Roa v. TS Staffing Servs., Inc., 2015 WL 300413 (C.D. Cal. 2015)

A district court in California applied the ruling in Dart Cherokee Basin Operating Co. v. Owens, 135 S.Ct. 547 (2014), and retained jurisdiction over a plaintiff’s evidentiary objections to a notice of removal, finding that when a plaintiff does not challenge the underlying allegations in a notice of removal, they are presumed to be true for the purposes of federal jurisdiction under CAFA.

Plaintiff sought to remand a case on the basis of several evidentiary objections raised to a declaration filed in support of a notice of removal. The Court noted that in Dart Cherokee the Supreme Court held that when a defendant seeks federal-court adjudication, the defendant’s allegations should be accepted when not contested by the plaintiff or questioned by the court. The Supreme Court explained that when a plaintiff contests an allegation in the notice of removal, both sides submit proof and the court decides, by a preponderance of the evidence, whether the amount-in-controversy requirement has been satisfied.  But, there is no anti-removal presumption in cases invoking jurisdiction under CAFA.

Here, the defendants had specifically alleged that each element of CAFA was satisfied.  The court noted that, under Dart Cherokee, it must accept these allegations as true unless contested by the plaintiff or questioned by the court.  Since the plaintiff did not contest the allegations, and instead chose to contest the defendant’s evidence in support of the allegations, Dart Cherokee’s “no antiremoval presumption” applied, and the court had no reason to sua sponte question the defendants’ allegations. As defendant was not required to submit evidence in support of its allegations, plaintiff’s attack on the evidence was fallacious.

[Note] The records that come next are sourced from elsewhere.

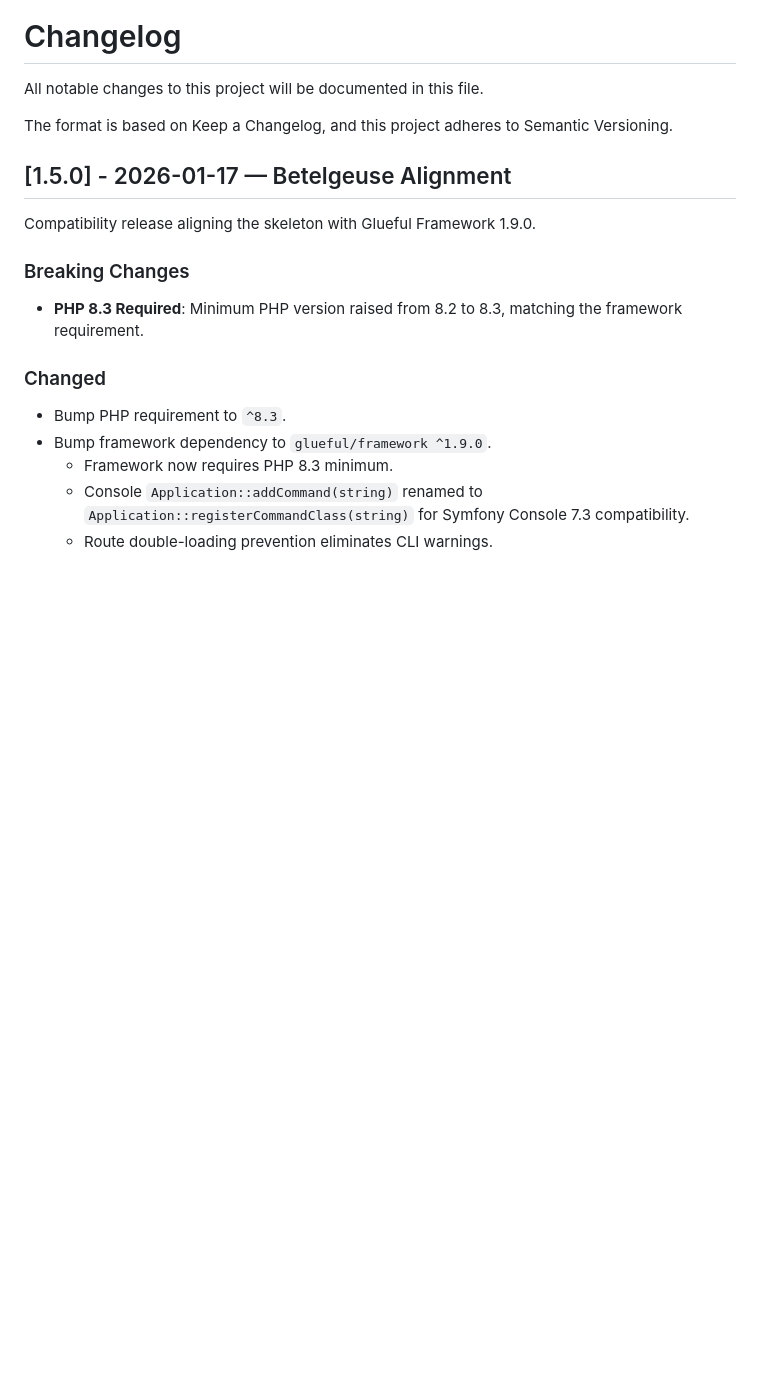
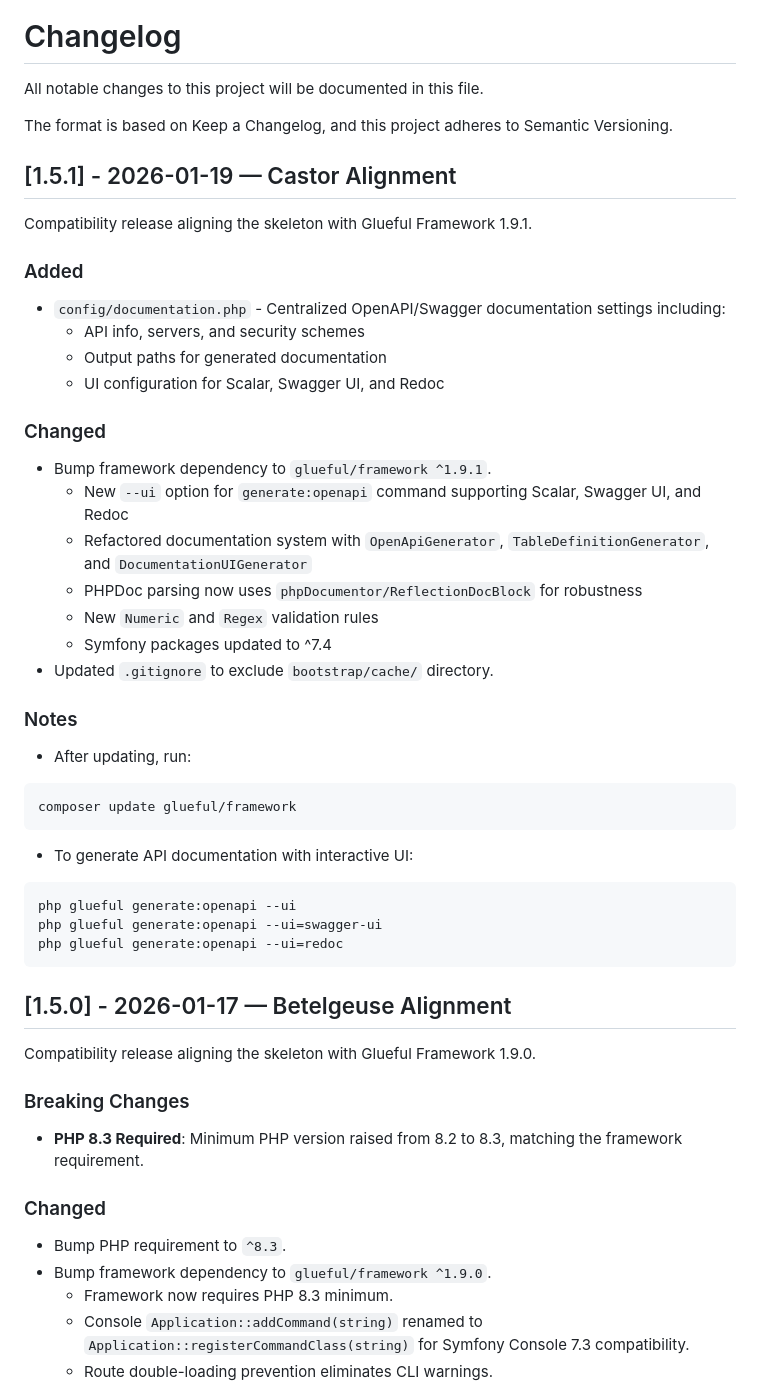
Before and after one commit to glueful/api-skeleton, a Markdown page: CHANGELOG.md, the part around the change. Rendered like a GitHub page; blank space fills up the shorter version.

Commit message:
Update changelog for 1.5.1 Castor Alignment release
Documents compatibility with Glueful Framework 1.9.1, new centralized OpenAPI/Swagger documentation config, updated dependencies, improved documentation generation, and new validation rules. Includes upgrade and usage notes for API documentation UI options.

````diff
--- a/CHANGELOG.md
+++ b/CHANGELOG.md
@@ -3,6 +3,40 @@
 All notable changes to this project will be documented in this file.
 
 The format is based on Keep a Changelog, and this project adheres to Semantic Versioning.
+
+## [1.5.1] - 2026-01-19 — Castor Alignment
+
+Compatibility release aligning the skeleton with Glueful Framework 1.9.1.
+
+### Added
+- `config/documentation.php` - Centralized OpenAPI/Swagger documentation settings including:
+  - API info, servers, and security schemes
+  - Output paths for generated documentation
+  - UI configuration for Scalar, Swagger UI, and Redoc
+
+### Changed
+- Bump framework dependency to `glueful/framework ^1.9.1`.
+  - New `--ui` option for `generate:openapi` command supporting Scalar, Swagger UI, and Redoc
+  - Refactored documentation system with `OpenApiGenerator`, `TableDefinitionGenerator`, and `DocumentationUIGenerator`
+  - PHPDoc parsing now uses `phpDocumentor/ReflectionDocBlock` for robustness
+  - New `Numeric` and `Regex` validation rules
+  - Symfony packages updated to ^7.4
+- Updated `.gitignore` to exclude `bootstrap/cache/` directory.
+
+### Notes
+- After updating, run:
+
+```bash
+composer update glueful/framework
+```
+
+- To generate API documentation with interactive UI:
+
+```bash
+php glueful generate:openapi --ui
+php glueful generate:openapi --ui=swagger-ui
+php glueful generate:openapi --ui=redoc
+```
 
 ## [1.5.0] - 2026-01-17 — Betelgeuse Alignment
 
````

Accordingly, the court denied the plaintiff’s motion to remand, and retained jurisdiction over the action.